While fellow Glee team members turned to spiritual songs to ease their worries about Kurt's dad in the hospital, Kurt wanted nothing to do with their supposed savior. "Sorry, but if I wanted to sing about Jesus, I'd go to church," he huffed. "And the reason I don't go to church is because most churches don't think very much of gay people. Or women. Or science."
I'm all for gay rights. I'm also a very strong willed, independent woman, and like most semi-educated people, I believe in the theory of evolution. I'm also a Christian.
By no means am I a model Christian, and of course I have a great deal of qualms with my chosen faith. Any organized religion is inevitably going to run into issues. When I hear of extremist, hate-based "Christian" groups, I'm embarrassed and saddened by their total misunderstanding of the God they claim to worship.
And while I realize it's not my place to step on others' faith, I do think it's ridiculous the Catholic Church still doesn't value women as equals. I also abhor many of the Bible-thumping "Christians" I grew up with, who project a holier-than-thou façade but, to be blunt, were some of the bitchiest, judgmental people I've ever encountered. The "Christian faith" I consider myself a part of isn't any strict denomination following any rigid guidelines. I legitimately believe there's a greater power that created us and loves us, and he (or she) wants us to love and support one another in this life.

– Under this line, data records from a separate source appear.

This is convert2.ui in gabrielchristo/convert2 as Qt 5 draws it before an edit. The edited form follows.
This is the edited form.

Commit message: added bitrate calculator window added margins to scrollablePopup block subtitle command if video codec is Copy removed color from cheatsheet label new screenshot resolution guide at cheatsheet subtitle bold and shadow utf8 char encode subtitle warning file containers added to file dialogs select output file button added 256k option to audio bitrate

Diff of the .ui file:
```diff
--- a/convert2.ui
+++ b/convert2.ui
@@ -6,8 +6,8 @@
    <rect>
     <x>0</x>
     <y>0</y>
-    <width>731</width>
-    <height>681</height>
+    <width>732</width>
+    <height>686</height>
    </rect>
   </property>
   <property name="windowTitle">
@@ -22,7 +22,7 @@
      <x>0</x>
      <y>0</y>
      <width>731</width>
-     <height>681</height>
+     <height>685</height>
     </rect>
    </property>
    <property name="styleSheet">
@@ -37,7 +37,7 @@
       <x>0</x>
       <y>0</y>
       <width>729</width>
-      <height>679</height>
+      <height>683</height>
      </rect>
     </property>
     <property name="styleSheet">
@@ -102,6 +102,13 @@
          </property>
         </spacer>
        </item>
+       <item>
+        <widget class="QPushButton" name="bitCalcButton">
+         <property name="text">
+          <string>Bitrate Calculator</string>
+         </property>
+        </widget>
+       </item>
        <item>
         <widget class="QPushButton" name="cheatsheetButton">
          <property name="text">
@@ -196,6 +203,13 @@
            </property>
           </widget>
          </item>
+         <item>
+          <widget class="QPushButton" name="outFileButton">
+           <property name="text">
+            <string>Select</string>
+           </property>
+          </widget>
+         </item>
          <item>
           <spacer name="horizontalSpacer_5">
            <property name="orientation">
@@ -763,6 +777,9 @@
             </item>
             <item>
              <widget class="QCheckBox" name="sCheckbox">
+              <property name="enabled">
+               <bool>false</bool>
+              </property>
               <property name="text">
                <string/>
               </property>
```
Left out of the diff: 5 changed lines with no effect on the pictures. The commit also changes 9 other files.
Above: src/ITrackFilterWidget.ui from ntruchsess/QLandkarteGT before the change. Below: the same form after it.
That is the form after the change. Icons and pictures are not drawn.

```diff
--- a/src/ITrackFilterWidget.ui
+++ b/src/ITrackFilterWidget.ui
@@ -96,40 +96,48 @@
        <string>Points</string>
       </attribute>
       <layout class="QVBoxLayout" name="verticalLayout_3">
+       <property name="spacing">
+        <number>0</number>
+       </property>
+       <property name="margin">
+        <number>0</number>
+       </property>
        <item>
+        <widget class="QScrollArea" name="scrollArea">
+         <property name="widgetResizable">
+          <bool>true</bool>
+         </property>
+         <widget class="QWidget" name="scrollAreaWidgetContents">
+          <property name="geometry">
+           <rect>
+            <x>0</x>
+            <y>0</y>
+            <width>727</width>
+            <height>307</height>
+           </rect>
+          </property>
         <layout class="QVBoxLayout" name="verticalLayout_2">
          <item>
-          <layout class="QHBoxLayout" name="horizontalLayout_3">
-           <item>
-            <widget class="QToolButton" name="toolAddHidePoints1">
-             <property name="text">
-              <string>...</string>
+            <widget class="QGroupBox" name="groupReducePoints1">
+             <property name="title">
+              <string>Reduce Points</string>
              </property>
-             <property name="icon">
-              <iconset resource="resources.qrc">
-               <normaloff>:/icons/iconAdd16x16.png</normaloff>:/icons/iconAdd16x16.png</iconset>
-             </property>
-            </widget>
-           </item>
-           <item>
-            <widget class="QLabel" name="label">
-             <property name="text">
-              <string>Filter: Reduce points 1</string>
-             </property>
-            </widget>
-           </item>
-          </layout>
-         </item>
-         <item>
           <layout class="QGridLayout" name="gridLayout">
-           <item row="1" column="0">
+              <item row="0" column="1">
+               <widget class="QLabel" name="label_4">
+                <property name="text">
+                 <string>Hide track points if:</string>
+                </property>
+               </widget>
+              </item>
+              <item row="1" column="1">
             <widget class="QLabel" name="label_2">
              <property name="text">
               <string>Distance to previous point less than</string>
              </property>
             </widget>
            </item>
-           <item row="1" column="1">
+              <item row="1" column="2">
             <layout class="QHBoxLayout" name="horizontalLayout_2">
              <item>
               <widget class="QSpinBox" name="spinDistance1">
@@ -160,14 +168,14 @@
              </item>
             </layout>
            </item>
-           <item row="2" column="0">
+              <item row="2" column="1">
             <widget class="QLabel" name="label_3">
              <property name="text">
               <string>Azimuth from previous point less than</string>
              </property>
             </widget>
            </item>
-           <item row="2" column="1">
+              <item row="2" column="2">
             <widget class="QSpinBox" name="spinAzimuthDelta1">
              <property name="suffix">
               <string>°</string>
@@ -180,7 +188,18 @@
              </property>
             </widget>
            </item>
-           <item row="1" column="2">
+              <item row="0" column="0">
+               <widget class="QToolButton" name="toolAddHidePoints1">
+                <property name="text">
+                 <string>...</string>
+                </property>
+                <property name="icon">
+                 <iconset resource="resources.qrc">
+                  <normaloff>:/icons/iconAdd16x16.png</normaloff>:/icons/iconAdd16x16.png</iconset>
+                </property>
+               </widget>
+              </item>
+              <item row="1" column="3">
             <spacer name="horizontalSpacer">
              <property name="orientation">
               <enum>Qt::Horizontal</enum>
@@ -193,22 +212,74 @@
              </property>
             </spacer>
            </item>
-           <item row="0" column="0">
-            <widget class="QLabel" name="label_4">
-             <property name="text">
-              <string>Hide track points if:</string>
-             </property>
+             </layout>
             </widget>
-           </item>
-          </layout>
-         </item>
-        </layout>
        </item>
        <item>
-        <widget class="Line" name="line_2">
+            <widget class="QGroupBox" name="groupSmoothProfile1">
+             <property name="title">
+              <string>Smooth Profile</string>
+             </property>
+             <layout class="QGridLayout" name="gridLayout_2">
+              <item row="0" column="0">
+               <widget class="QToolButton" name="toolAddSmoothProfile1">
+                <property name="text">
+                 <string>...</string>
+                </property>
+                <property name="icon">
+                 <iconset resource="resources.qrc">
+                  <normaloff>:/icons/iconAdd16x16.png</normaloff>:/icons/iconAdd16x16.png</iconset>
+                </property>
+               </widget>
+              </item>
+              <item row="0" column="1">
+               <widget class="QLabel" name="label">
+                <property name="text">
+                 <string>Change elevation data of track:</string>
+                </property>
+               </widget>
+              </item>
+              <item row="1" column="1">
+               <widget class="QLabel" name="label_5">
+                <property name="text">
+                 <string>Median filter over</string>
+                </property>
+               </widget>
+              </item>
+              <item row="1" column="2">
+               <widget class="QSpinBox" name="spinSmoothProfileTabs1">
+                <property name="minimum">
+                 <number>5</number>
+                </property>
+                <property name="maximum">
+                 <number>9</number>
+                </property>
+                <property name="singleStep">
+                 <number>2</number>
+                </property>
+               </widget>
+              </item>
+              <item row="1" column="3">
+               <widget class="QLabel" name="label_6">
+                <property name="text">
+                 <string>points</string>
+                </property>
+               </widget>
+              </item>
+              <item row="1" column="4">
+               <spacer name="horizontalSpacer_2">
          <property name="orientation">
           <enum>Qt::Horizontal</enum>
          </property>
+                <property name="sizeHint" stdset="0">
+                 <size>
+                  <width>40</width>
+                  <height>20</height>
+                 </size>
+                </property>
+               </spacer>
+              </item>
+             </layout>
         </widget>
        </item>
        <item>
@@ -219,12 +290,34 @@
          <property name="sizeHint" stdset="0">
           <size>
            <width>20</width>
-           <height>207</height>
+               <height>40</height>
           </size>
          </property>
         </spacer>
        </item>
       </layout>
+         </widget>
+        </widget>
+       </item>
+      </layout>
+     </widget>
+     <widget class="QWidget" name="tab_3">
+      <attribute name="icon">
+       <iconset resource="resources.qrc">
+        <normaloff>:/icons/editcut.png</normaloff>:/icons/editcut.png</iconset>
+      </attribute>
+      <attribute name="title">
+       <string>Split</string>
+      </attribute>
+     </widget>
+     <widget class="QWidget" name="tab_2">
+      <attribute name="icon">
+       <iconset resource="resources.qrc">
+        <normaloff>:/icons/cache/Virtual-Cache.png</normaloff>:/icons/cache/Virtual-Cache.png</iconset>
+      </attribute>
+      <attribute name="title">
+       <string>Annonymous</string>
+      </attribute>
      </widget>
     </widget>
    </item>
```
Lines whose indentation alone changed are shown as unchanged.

When Sue Sylvester logically explained why she lost her faith in God, I understood. She told Ms. Pillsbury that she wasn't on board with, "telling someone how to believe in God, and if they don't accept it, no matter how openhearted or honest their descent, they're going to hell." She made sense, continuing, "Well, that doesn't sound very Christian, does it?"
Personally I believe I'm a Christian because I was raised in a Christian home. Had I been born into a Jewish or a Muslim or an atheist family, I'd probably be one of those faiths. Regardless of who I prayed to or what I believed for the afterlife, I hope I would've tried to be a good person. Sue was completely right. It's "arrogant" to assume my faith is the only mindset that's going to get someone to an ethereal eternity. The Christian in me tells me that God created us all and loves the quirks and differences that make us unique.
Kurt's coming-out as a young gay man has made for heartfelt, honest television. His father and his peers were, indeed, surprised, but adjusted beautifully. And we saw, as this happened, how much happier and more confident Kurt became once he was comfortable not hiding his sexuality.
So when Kurt said he felt like a cruel God had created him flawed in some way, my heart broke. "I think God is kind of like Santa Claus for adults. Otherwise, God's kind of a jerk, isn't he?" he asked his peers, tears running down his face. "When he makes me gay, and then has his followers going around telling me it's something that I chose, as if someone would choose to be mocked every single day of their life!"
The God I believe in did make Kurt gay, just like he made me 5'8" and fair-skinned. Sexual orientation isn't a choice. Even if were, why would any kindhearted person dissuade another from living their life in a way that, while causing no harm, made them happy? No Christian with love in their heart will tell anyone that any God-given, inherent part of who they are is wrong.
The bullying and recent suicides of young LGBT teens across the country are devastating. High school is hell to begin with, but it's even worse when our nation's leaders still promote legislation that discriminates against gays. I hope "Grilled Cheesus" starts a discussion about religion and homosexuality. Everyone should have respect and tolerance for their fellow man, but those of us who profess to be Christian need to jump start this equal rights movement. If we say we believe in doing good things and loving one another, we need to pave the way so that no Kurt, or teen like him, feels defective or immoral because of the way our God created them.
HuffPost Entertainment is your one-stop shop for celebrity news, hilarious late-night bits, industry and awards coverage and more — sent right to your inbox six days a week. Learn more